There’s just one problem: the coin labeled the raid as a “Battle.” And now veterans want the mint to take the coin back and correct it, even if it costs a lot of money.
The coin was produced as part of the mint’s “Second World War Battlefront Series.”
It’s meant to honour the sacrifices of Canadian troops who landed on the beach at Dieppe, France, on Aug. 19, 1942.
The Canadians suffered heavy losses in the raid, which was carried out in an effort to breach enemy defences.
Members of the Dieppe Military Veterans’ Association, which is based in Dieppe, N.B., object to the labelling of Dieppe as a “battle” instead of a “raid.”
“Everybody we’ve ever spoken to, it’s the Dieppe Raid,” association president Nils Liljemark told Global News.
“It’s never been known as a battle or the Dieppe battle, so this really threw us off, it really didn’t make any sense.”
Veterans want the mint to recall the coins and correct them so that the raid is remembered accurately.
But the mint defended its coin, saying the word “battle” was appropriate.
Military historian David O’Keefe doesn’t feel the same way.
“Battles take place over days, weeks, months, whereas a raid like Dieppe was, happens in a matter of hours,” he told Global News.
“In and out. And in this case, it was incredibly costly.”
The mint has said that changing the name of the coin would be impossible because thousands have already been sold.

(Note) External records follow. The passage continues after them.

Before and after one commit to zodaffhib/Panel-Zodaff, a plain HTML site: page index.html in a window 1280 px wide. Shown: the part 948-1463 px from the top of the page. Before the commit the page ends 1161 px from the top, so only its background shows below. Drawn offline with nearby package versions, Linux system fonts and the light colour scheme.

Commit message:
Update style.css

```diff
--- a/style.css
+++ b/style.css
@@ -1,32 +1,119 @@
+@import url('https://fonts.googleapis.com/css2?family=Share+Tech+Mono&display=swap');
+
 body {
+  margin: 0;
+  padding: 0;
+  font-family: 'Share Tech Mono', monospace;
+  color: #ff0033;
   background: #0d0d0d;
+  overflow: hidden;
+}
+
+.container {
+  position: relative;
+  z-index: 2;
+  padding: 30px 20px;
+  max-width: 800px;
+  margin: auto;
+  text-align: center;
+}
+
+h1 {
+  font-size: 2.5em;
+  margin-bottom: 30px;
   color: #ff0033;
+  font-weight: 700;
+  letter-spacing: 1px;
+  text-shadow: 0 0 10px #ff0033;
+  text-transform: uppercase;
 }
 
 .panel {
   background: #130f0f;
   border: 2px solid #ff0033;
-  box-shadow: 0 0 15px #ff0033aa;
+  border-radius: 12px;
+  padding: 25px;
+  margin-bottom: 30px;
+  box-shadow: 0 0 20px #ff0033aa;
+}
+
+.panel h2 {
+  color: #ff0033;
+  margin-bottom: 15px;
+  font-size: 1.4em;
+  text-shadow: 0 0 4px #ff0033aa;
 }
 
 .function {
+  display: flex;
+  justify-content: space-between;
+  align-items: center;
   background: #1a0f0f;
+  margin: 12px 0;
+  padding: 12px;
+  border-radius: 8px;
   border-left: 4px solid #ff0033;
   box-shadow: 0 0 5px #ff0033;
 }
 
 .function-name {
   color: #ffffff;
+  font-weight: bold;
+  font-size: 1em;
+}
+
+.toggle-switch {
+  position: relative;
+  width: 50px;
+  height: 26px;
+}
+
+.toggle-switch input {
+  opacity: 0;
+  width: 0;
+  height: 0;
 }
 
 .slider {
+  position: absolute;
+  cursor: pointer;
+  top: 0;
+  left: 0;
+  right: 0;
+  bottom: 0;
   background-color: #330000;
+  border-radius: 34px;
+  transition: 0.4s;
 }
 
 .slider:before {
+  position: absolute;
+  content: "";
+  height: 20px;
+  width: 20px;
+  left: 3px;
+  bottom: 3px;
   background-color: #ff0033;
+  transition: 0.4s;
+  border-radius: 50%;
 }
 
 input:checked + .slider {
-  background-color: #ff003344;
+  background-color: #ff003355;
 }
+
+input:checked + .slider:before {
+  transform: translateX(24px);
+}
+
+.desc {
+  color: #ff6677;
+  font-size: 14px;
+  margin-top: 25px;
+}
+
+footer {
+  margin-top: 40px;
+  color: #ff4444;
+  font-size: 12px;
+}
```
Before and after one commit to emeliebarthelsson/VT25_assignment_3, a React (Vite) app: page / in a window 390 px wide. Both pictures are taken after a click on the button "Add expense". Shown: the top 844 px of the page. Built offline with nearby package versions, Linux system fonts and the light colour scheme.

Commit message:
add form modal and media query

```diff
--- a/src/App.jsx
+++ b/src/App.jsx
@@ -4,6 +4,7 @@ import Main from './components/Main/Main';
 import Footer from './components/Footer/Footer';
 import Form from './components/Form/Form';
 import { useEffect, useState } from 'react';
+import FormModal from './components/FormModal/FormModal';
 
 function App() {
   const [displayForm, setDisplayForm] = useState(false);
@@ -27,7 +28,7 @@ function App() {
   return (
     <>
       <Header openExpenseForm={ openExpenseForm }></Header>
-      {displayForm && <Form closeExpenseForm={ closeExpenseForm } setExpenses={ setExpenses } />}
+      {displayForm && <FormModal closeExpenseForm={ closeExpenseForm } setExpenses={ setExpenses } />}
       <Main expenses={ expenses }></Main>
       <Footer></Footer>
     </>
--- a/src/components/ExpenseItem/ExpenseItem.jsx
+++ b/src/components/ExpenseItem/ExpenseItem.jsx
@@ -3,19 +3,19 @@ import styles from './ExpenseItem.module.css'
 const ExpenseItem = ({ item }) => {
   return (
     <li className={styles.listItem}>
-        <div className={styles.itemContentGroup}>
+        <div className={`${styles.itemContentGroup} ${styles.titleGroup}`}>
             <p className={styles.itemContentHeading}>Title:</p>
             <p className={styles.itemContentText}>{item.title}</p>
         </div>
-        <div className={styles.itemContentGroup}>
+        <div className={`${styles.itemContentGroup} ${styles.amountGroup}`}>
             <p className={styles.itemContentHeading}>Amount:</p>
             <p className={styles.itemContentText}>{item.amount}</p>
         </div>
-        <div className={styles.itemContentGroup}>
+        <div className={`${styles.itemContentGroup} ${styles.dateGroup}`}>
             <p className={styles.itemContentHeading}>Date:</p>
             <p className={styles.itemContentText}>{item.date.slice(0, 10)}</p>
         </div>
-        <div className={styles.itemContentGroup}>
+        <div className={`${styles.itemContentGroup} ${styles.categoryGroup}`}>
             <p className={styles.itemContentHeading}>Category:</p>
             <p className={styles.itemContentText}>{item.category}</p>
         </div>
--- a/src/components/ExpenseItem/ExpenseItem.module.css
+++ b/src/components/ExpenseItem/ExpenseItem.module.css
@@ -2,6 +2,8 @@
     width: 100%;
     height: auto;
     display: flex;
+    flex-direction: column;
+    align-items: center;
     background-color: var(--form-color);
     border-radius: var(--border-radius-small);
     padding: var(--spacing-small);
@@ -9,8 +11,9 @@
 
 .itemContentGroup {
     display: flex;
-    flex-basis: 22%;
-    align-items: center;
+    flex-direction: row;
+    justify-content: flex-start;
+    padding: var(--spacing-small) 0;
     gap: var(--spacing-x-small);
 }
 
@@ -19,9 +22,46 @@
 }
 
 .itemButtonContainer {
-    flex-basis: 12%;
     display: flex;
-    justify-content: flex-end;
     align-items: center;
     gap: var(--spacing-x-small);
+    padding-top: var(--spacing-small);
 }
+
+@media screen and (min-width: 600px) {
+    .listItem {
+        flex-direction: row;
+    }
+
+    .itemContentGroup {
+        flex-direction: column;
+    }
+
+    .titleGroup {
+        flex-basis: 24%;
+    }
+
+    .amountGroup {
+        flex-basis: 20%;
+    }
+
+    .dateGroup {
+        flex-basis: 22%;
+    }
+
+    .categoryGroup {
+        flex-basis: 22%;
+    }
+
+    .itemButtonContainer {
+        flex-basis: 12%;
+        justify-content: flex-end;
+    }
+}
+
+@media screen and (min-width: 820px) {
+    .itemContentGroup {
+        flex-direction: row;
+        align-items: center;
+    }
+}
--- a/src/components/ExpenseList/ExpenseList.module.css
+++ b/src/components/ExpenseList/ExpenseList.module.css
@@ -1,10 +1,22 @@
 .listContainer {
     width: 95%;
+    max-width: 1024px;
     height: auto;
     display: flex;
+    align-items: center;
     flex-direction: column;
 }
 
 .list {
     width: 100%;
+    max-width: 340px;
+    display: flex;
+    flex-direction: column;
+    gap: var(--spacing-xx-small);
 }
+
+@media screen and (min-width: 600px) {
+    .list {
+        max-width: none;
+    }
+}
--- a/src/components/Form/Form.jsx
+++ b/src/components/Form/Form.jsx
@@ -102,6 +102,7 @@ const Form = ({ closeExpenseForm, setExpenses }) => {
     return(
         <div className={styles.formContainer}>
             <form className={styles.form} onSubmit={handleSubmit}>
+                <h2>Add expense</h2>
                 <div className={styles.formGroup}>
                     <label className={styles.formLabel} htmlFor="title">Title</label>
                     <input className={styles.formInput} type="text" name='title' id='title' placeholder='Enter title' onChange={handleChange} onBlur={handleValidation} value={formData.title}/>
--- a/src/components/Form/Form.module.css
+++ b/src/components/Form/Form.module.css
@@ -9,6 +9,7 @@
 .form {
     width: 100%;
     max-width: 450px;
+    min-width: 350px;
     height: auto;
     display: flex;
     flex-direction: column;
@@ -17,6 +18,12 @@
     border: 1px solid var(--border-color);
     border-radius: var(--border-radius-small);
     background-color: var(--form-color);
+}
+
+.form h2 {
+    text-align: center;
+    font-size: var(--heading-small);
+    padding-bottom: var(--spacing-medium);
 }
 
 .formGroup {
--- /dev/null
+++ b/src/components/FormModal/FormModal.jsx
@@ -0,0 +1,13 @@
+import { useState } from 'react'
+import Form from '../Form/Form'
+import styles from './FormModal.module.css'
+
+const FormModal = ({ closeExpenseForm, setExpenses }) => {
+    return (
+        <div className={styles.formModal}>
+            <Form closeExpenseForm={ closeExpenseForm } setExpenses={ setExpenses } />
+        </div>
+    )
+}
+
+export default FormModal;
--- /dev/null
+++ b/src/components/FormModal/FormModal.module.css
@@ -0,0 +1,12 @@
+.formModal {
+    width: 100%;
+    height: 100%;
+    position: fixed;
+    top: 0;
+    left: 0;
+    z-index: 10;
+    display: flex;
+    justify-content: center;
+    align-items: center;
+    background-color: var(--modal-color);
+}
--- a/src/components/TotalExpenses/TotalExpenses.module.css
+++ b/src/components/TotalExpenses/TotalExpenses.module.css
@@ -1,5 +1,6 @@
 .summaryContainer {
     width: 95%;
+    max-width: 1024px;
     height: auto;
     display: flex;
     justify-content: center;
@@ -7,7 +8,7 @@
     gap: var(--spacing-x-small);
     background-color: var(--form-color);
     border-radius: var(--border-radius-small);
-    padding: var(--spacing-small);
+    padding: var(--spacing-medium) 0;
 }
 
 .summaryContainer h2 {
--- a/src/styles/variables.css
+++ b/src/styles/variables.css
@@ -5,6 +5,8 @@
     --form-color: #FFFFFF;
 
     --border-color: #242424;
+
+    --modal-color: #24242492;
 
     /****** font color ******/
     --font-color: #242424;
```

But that’s of little concern for veterans who say that would just be the cost of being respectful and making sure it’s right.